Top of PROVIDED DATA
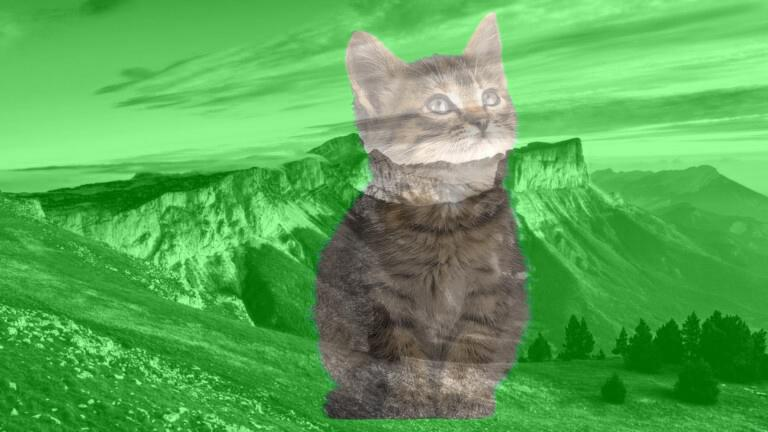
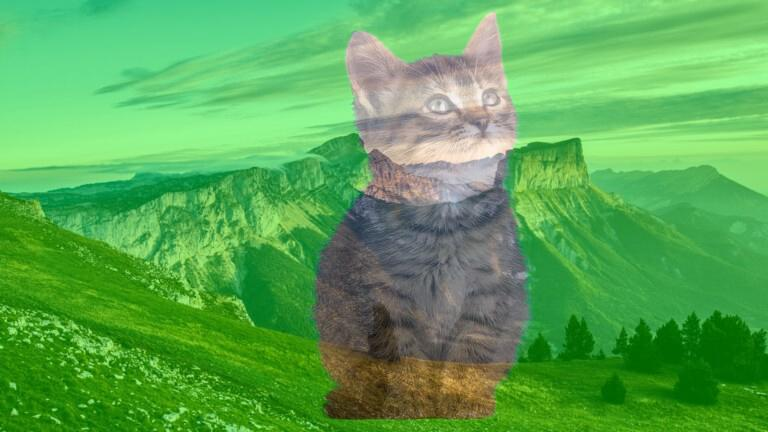
Implemented exercise 10

diff --git a/image_processing.py b/image_processing.py
@@ -101,7 +101,7 @@ def do_exercise_8(light_ammount: int):
 def do_exercise_9(percentage_first_image: int):
     percentage_second_image = 100 - percentage_first_image
 
-    def add_light(a, b):
+    def combine_pixels(a, b):
         return min(
             int(a) * percentage_first_image / 100
             + int(b) * percentage_second_image / 100,
@@ -115,11 +115,23 @@ def do_exercise_9(percentage_first_image: int):
     for i in range(array1.shape[0]):
         for j in range(array2.shape[1]):
             array1[i][j] = [
-                add_light(array1[i][j][0], array2[i][j][0]),
-                add_light(array1[i][j][1], array2[i][j][0]),
-                add_light(array1[i][j][2], array2[i][j][0]),
+                combine_pixels(array1[i][j][0], array2[i][j][0]),
+                combine_pixels(array1[i][j][1], array2[i][j][1]),
+                combine_pixels(array1[i][j][2], array2[i][j][2]),
             ]
     Image.fromarray(array1).save("./output/ex9_combine_images.jpeg")
+
+
+def do_exercice_10():
+    image1 = Image.open("./images/chat-vert.jpg")
+    image2 = Image.open("./images/fond-pour-chat-vert.jpg")
+
+    array1 = np.array(image1)
+    array2 = np.array(image2)
+    for i in range(array1.shape[0]):
+        for j in range(array2.shape[1]):
+            array1[i][j] = array1[i][j] if array1[i][j][1] != 255 else array2[i][j]
+    Image.fromarray(array1).save("./output/ex10_green_background.jpeg")
 
 
 def do_convolution(matrix: np.ndarray, pattern: np.ndarray):
@@ -150,3 +162,4 @@ if __name__ == "__main__":
     # do_exercise_7()
     # do_exercise_8(120)
     do_exercise_9(40)
+    do_exercice_10()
Bottom of PROVIDED DATA
# WHAT NEEDS TO BE DONE:
When a line of the records includes "jpeg", that line belongs in the answer.

# OUTPUT:
     Image.fromarray(array1).save("./output/ex9_combine_images.jpeg")
+    Image.fromarray(array1).save("./output/ex10_green_background.jpeg")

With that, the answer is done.